# Instructions to follow
Your answer should consist of every line in the records that holds "section".

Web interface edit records

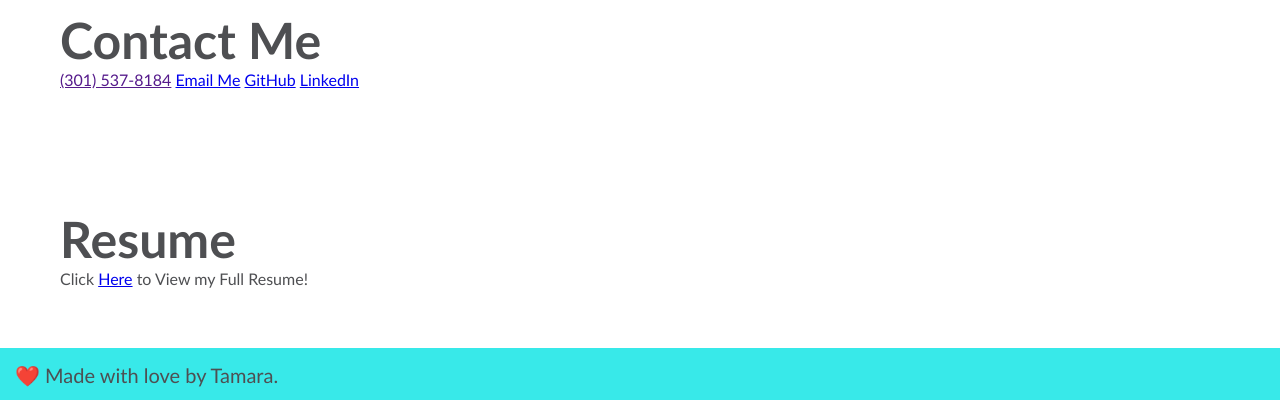
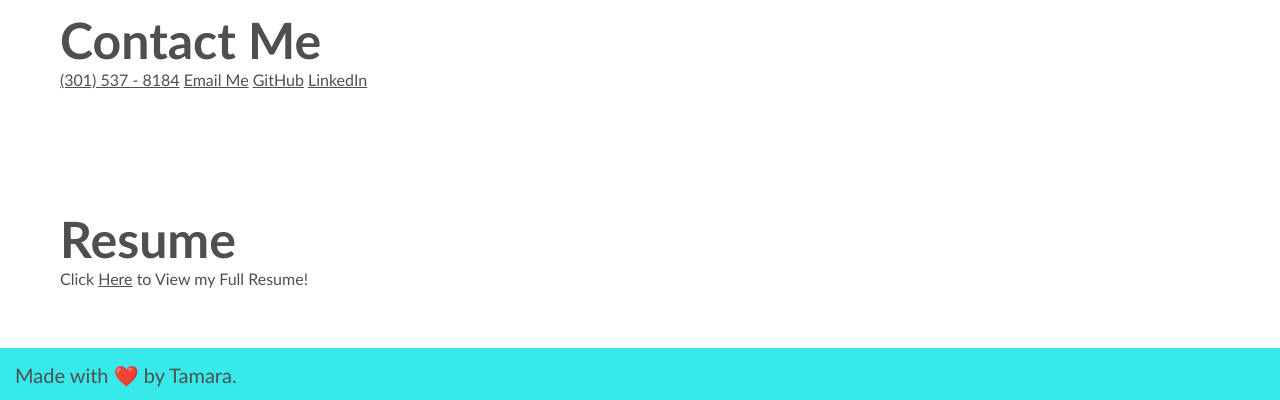
Before and after one commit to trwilhite/challenge-week2, a plain HTML site: page index.html in a window 1280 px wide. Shown: the part 1105-1505 px from the top of the page. Drawn offline with Linux system fonts and the light colour scheme.

Commit message:
converted contact information to nav list and styled

```diff
--- a/assets/css/style.css
+++ b/assets/css/style.css
@@ -95,3 +95,16 @@ section {
     float: left;
     padding: auto;
 }
+
+section nav ul li {
+    display: inline;
+}
+
+section nav ul li a {
+    list-style: none;
+    color: #4e4f52
+}
+
+section p a {
+    color:#4e4f52;
+}
--- a/index.html
+++ b/index.html
@@ -93,12 +93,22 @@
         <div class="flex-row">
             <h2>Contact Me</h2>
         </div>
-        <div class=flex-content>
-            <a href=>(301) 537-8184</a>
-            <a href=mailto:wilhite.tamara6452@gmail.com>Email Me</a>
-            <a href=https://github.com/trwilhite>GitHub</a>
-            <a href=http://www.linkedin.com/in/tamara-wilhite>LinkedIn</a>
-        </div>
+        <nav class="contact-links">
+            <ul>
+                <li>
+                    <a href=>(301) 537 - 8184</a>
+                </li>
+                <li>
+                    <a href=mailto:wilhite.tamara6452@gmail.com>Email Me</a>
+                </li>
+                <li>
+                    <a href=https://github.com/trwilhite>GitHub</a>
+                </li>
+                <li>
+                    <a href=http://www.linkedin.com/in/tamara-wilhite>LinkedIn</a>
+                </li>
+            </ul>
+        </nav>
     </section>
 
     <!-- "resume" section -->
@@ -113,7 +123,7 @@
 
     <!-- footer -->
     <footer>
-        <h3>❤️ Made with love by Tamara.</h2>
+        <h3> Made with ❤️ by Tamara.</h2>
     </footer>
 
 </body>
```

# Solution for this exercise
@@ -95,3 +95,16 @@ section {
+section nav ul li {
+section nav ul li a {
+section p a {
     </section>
     <!-- "resume" section -->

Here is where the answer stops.